The same could be said for Red, a six-movement piece for two marimbas. The intricate interlocking patterns—impressively complex for just two players—create a colorful array of harmonies and textures. While it’s no surprise that the bright, gentle timbre of the marimba lends itself well to a peaceful aura, Mellits also manages to generate suspense and mystery with dark harmonies and driving rhythms.
Mellits’ String Quartet No. 3 is subtitled Tapas and, like Spanish appetizers, each of its eight movements offers a quick burst of distinct flavor. Though this piece harkens back to traditional classical influences more so than the rest of the album, Tapas also finds ways to subvert expectations. Starting with simple motifs, it rearranges and layers these patterns to create intriguing composite rhythms and lush harmonies. The quartet introduces different bowing and plucking techniques over time to create unusual timbres, adding to the rich texture. Like the rest of the album, Tapas is highly emotional, but difficult to interpret: as it alternates between dark and hopeful themes, distinctions begin to blur, yielding a powerful and bittersweet combination.
Prime—scored for bass clarinet, baritone saxophone, two percussionists, and piano—unfolds in one long movement that traverses through wildly different sound worlds. Percussion and baritone saxophone take the lead in the beginning with a suspenseful, funk-influenced theme, but the piece transitions on a dime into a soft, slow, and melancholy piano interlude. Mellits bounces back and forth between the disparate musical styles but eventually, the ideas begin to integrate; the sultry sax and clarinet mingle with the delicate, gloomy piano and percussion theme to create a beautifully unorthodox mix of moods and timbres.

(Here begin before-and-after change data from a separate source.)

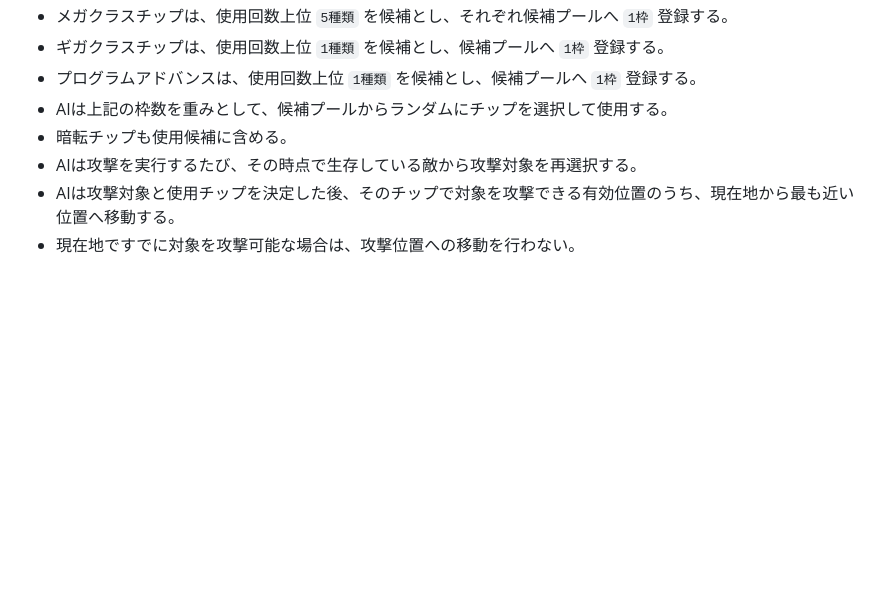
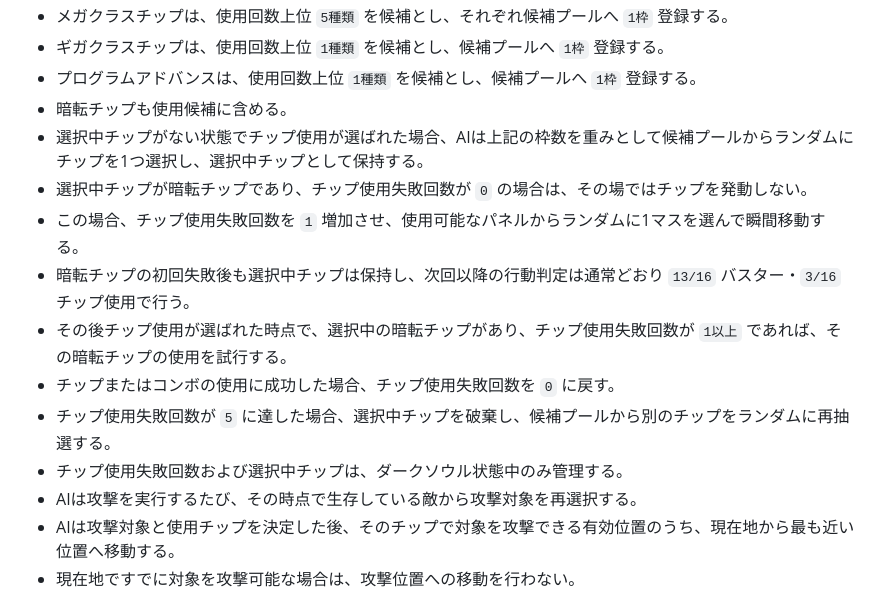
Before and after one commit to KDK941007/BattleNetwork, a Markdown page: KOKORO_SYSTEM_DESIGN.md, the part around the change. GitHub-like rendering; blank space fills up the shorter version.

Commit message:
Document DarkInvis screen-dimming chip retry behavior

```diff
--- a/KOKORO_SYSTEM_DESIGN.md
+++ b/KOKORO_SYSTEM_DESIGN.md
@@ -412,8 +412,15 @@ EXE5のダークチップ12種類を基本ラインナップとしてすべて
 - メガクラスチップは、使用回数上位 `5種類` を候補とし、それぞれ候補プールへ `1枠` 登録する。
 - ギガクラスチップは、使用回数上位 `1種類` を候補とし、候補プールへ `1枠` 登録する。
 - プログラムアドバンスは、使用回数上位 `1種類` を候補とし、候補プールへ `1枠` 登録する。
-- AIは上記の枠数を重みとして、候補プールからランダムにチップを選択して使用する。
 - 暗転チップも使用候補に含める。
+- 選択中チップがない状態でチップ使用が選ばれた場合、AIは上記の枠数を重みとして候補プールからランダムにチップを1つ選択し、選択中チップとして保持する。
+- 選択中チップが暗転チップであり、チップ使用失敗回数が `0` の場合は、その場ではチップを発動しない。
+- この場合、チップ使用失敗回数を `1` 増加させ、使用可能なパネルからランダムに1マスを選んで瞬間移動する。
+- 暗転チップの初回失敗後も選択中チップは保持し、次回以降の行動判定は通常どおり `13/16` バスター・`3/16` チップ使用で行う。
+- その後チップ使用が選ばれた時点で、選択中の暗転チップがあり、チップ使用失敗回数が `1以上` であれば、その暗転チップの使用を試行する。
+- チップまたはコンボの使用に成功した場合、チップ使用失敗回数を `0` に戻す。
+- チップ使用失敗回数が `5` に達した場合、選択中チップを破棄し、候補プールから別のチップをランダムに再抽選する。
+- チップ使用失敗回数および選択中チップは、ダークソウル状態中のみ管理する。
 - AIは攻撃を実行するたび、その時点で生存している敵から攻撃対象を再選択する。
 - AIは攻撃対象と使用チップを決定した後、そのチップで対象を攻撃できる有効位置のうち、現在地から最も近い位置へ移動する。
 - 現在地ですでに対象を攻撃可能な場合は、攻撃位置への移動を行わない。
```
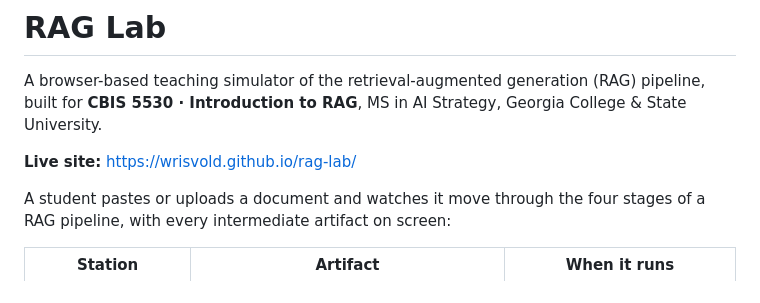
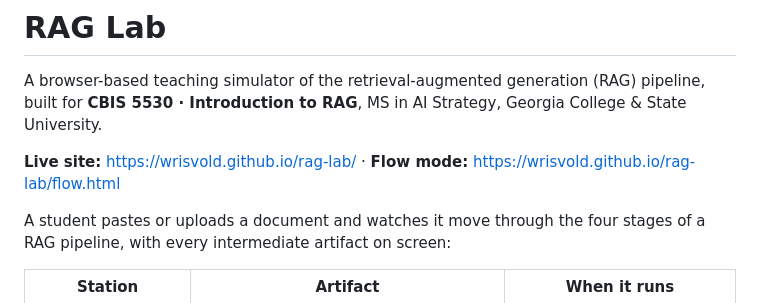
Before and after one commit to Wrisvold/rag-lab, a Markdown page: README.md, the part around the change. Rendered like a GitHub page.

Commit message:
README: add the direct Flow mode share link beside the live site link
Co-Authored-By: Claude Fable 5.1 <noreply@anthropic.com>
Claude-Session: https://claude.ai/code/session_01K2ha2frSFbepiAeztrLa2y

```diff
--- a/README.md
+++ b/README.md
@@ -2,7 +2,7 @@
 
 A browser-based teaching simulator of the retrieval-augmented generation (RAG) pipeline, built for **CBIS 5530 · Introduction to RAG**, MS in AI Strategy, Georgia College & State University.
 
-**Live site:** https://wrisvold.github.io/rag-lab/
+**Live site:** https://wrisvold.github.io/rag-lab/ · **Flow mode:** https://wrisvold.github.io/rag-lab/flow.html
 
 A student pastes or uploads a document and watches it move through the four stages of a RAG pipeline, with every intermediate artifact on screen:
 
```
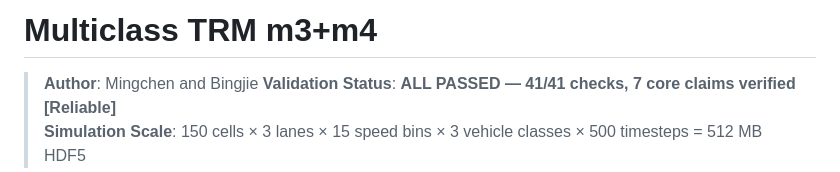
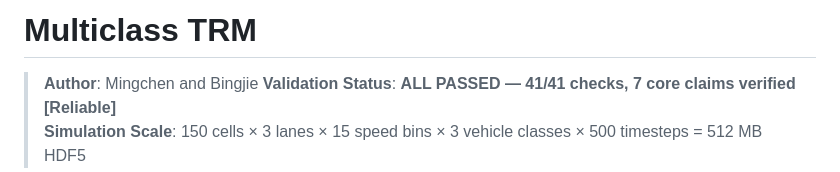
Before and after one commit to yuanmingchen922/Multi-class-TRM, a Markdown page: README.md, the part around the change. Rendered like a GitHub page.

Commit message:
Update README title and author details

```diff
--- a/README.md
+++ b/README.md
@@ -1,4 +1,4 @@
-# Multiclass TRM m3+m4
+# Multiclass TRM
 > **Author**: Mingchen and Bingjie
 > **Validation Status**: **ALL PASSED — 41/41 checks, 7 core claims verified [Reliable]**
 > **Simulation Scale**: 150 cells × 3 lanes × 15 speed bins × 3 vehicle classes × 500 timesteps = 512 MB HDF5
```
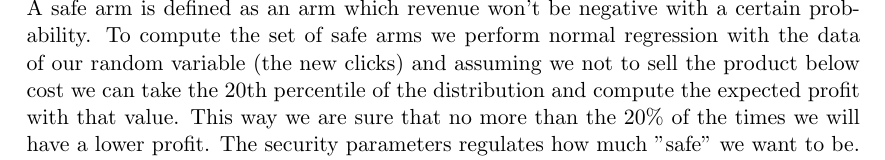
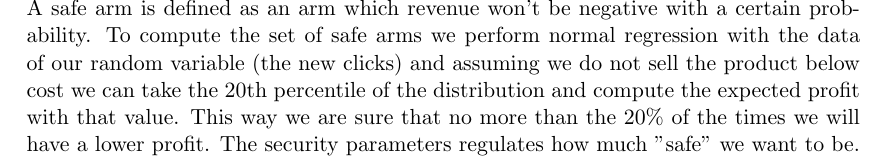
Before and after one commit to Germajex/dia2021, a LaTeX document (report/report.tex): part of page 21 of 36, cut so that both start at the same text. Compiled offline with pdfLaTeX.

Commit message:
typo in report

```diff
--- a/report/report.tex
+++ b/report/report.tex
@@ -462,7 +462,7 @@ The set of safe arms is computed as follows:
 \end{samepage}
 
 A safe arm is defined as an arm which revenue won't be negative with a certain probability. To compute the set of safe
-arms we perform normal regression with the data of our random variable (the new clicks) and assuming we not to sell the
+arms we perform normal regression with the data of our random variable (the new clicks) and assuming we do not sell the
 product below cost we can take the 20th percentile of the distribution and compute the expected profit with that value.
 This way we are sure that no more than the 20\% of the times we will have a lower profit. The security parameters
 regulates how much "safe" we want to be.
```
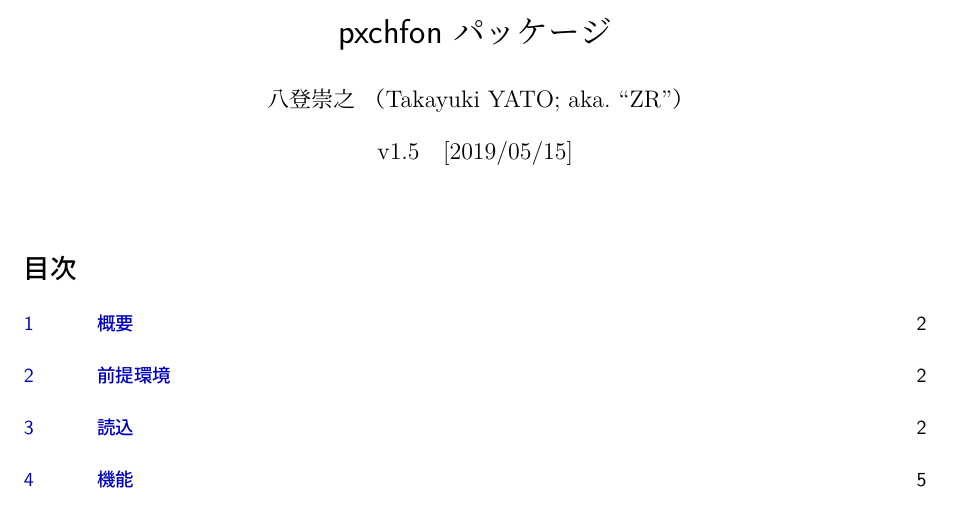
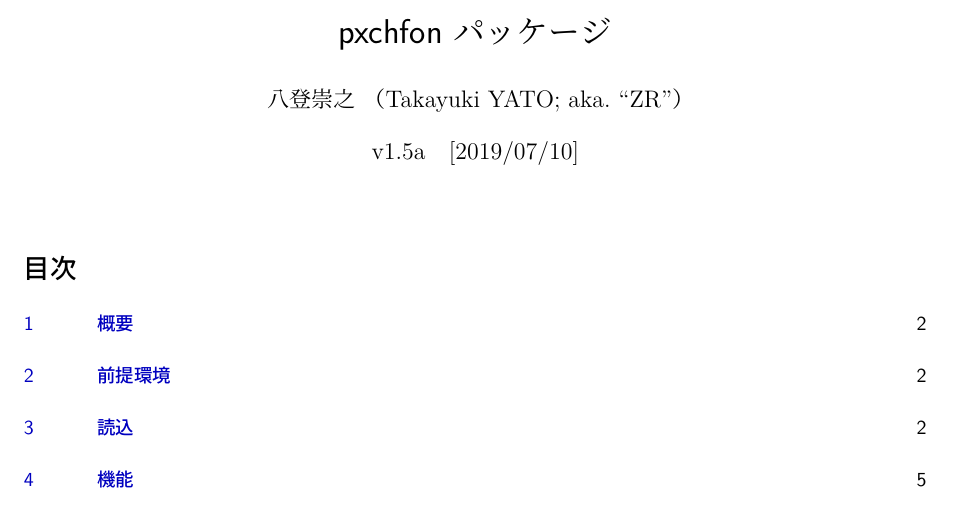
Before and after one commit to zr-tex8r/PXchfon, a LaTeX document (pxchfon.tex, which reads pxchfon.sty): part of page 1 of 20, cut so that both start at the same text. Compiled offline with upLaTeX and dvipdfmx.

Commit message:
Bug fix (v1.5a)

```diff
--- a/pxchfon.sty
+++ b/pxchfon.sty
@@ -10,7 +10,7 @@
 
 %% package declaration
 \NeedsTeXFormat{pLaTeX2e}
-\ProvidesPackage{pxchfon}[2019/05/15 v1.5]
+\ProvidesPackage{pxchfon}[2019/07/10 v1.5a]
 \def\pxcz@pkgname{pxchfon}
 
 %--------------------------------------- general
@@ -1685,7 +1685,7 @@
 
 %% \pxcz@kpse@dir@cache
 % to spped up \pxcz@kpsewhich
-\pxcz@onlypreamable@let\pxcz@kpse@dir@cache\@empty
+\pxcz@onlypreamble@let\pxcz@kpse@dir@cache\@empty
 
 %% \pxcz@kpsewhich{<filename>}
 % Sets to \pxcz@kpse@dir the directory where the file is found
--- a/pxchfon.tex
+++ b/pxchfon.tex
@@ -12,8 +12,8 @@
 \usepackage{metalogo}
 \usepackage{shortvrb}
 \MakeShortVerb{\|}
-\newcommand{\PkgVersion}{1.5}
-\newcommand{\PkgDate}{2019/05/15}
+\newcommand{\PkgVersion}{1.5a}
+\newcommand{\PkgDate}{2019/07/10}
 \newcommand{\Pkg}[1]{\textsf{#1}}
 \newcommand{\Meta}[1]{$\langle$\mbox{}#1\mbox{}$\rangle$}
 \newcommand{\Note}{\par\noindent ※}
```
Also changed, not shown: README-ja.md, README.md, pxchfon.pdf.
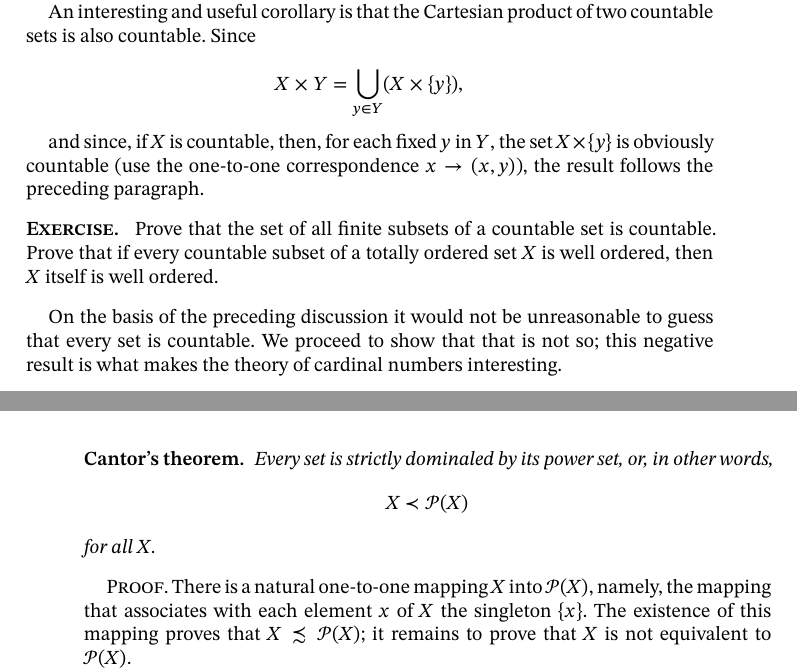
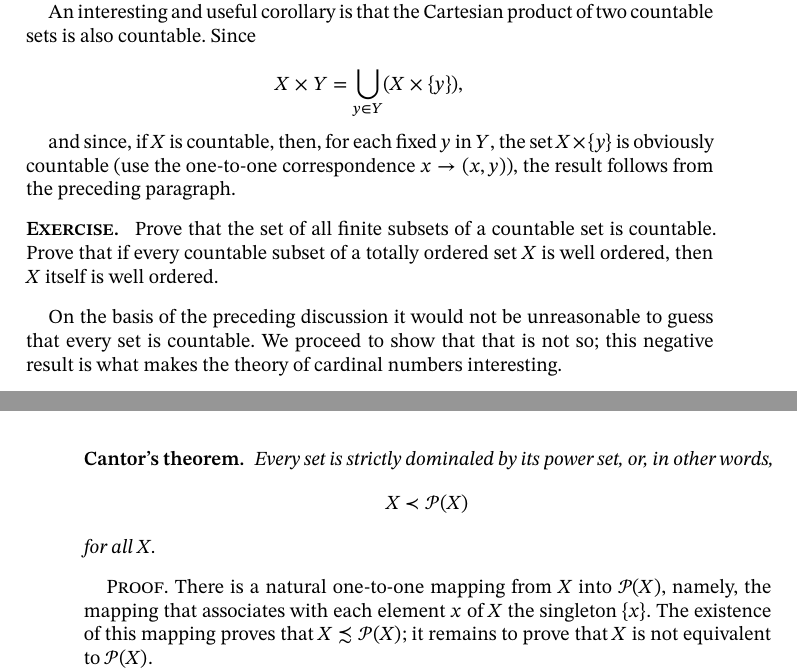
Before and after one commit to matheusgirola/Halmos-Naive-Set-Theory-OCR-LaTeX-Reedition, a LaTeX thesis (Naive_Set_Theory_Reedition/main.tex, which reads Naive_Set_Theory_Reedition/Chapters/Chapter_23.tex): two parts of pages 107 and 108 of 122, joined at a grey line, cut so that both start at the same text. Compiled offline with XeLaTeX.

Commit message:
fixing minor typos chapter 23

```diff
--- a/Naive_Set_Theory_Reedition/Chapters/Chapter_23.tex
+++ b/Naive_Set_Theory_Reedition/Chapters/Chapter_23.tex
@@ -45,7 +45,7 @@ An interesting and useful corollary is that the Cartesian product of two countab
 X \times Y = \bigcup_{y \in Y}(X \times \{ y \}),
 \end{equation*}
 
-and since, if $X$ is countable, then, for each fixed $y$ in $Y$, the set $X \times \{ y \}$ is obviously countable (use the one-to-one correspondence $x \rightarrow (x,y)$), the result follows the preceding paragraph.
+and since, if $X$ is countable, then, for each fixed $y$ in $Y$, the set $X \times \{ y \}$ is obviously countable (use the one-to-one correspondence $x \rightarrow (x,y)$), the result follows from the preceding paragraph.
 
 \begin{exercise}[\textsc{Exercise}. ] Prove that the set of all finite subsets of a countable set is countable. Prove that if every countable subset of a totally ordered set $X$ is well ordered, then $X$ itself is well ordered.
 \end{exercise}
@@ -63,7 +63,7 @@ for all $X$.
 \end{named}
 \end{samepage}
 
-\textsc{Proof}. There is a natural one-to-one mapping $X$ into $\mathcal{P}(X)$, namely, the mapping that associates with each element $x$ of $X$ the singleton $\{ x \}$. The existence of this mapping proves that $X \precsim \mathcal{P}(X)$; it remains to prove that $X$ is not equivalent to $\mathcal{P}(X)$.
+\textsc{Proof}. There is a natural one-to-one mapping from $X$ into $\mathcal{P}(X)$, namely, the mapping that associates with each element $x$ of $X$ the singleton $\{ x \}$. The existence of this mapping proves that $X \precsim \mathcal{P}(X)$; it remains to prove that $X$ is not equivalent to $\mathcal{P}(X)$.
 
 Assume that $f$ is a one-to-one mapping from $X$ onto $\mathcal{P}(X)$; our purpose is to show that this assumption  leads to a contradiction. Write $A = \{ x \in X: x \notin f(x) \}$; in words, $A$ consists of those elements of $X$ that are not contained in the corresponding set. Since $A \in \mathcal{P}(X)$ and since $f$ maps $X$ onto $\mathcal{P}(X)$, there exists an element $a$ in $X$ such that $f(a) = A$. The element $a$ either belongs to the set $A$ or it does not. If $a \in A$, then, by the definition of $A$, we must have $a \notin f(a)$, and since $f(a) = A$ this is impossible. If $a \notin A$, then, again by the definition of $A$, we must have $a \in f(a)$, and this too is impossible. The contradiction has arrived and the proof of Cantor's theorem is complete.
 
```
Also changed, not shown: Naive_Set_Theory_Reedition/Chapters/Chapter_23.tex (2 more changed lines).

Smoke is a fascinating experiment in construction and integration, piecing together works with short, contrasting movements and diverse musical influences. Yet each unique flavor unites to create a delectable whole: the complete and complex palette of Marc Mellits.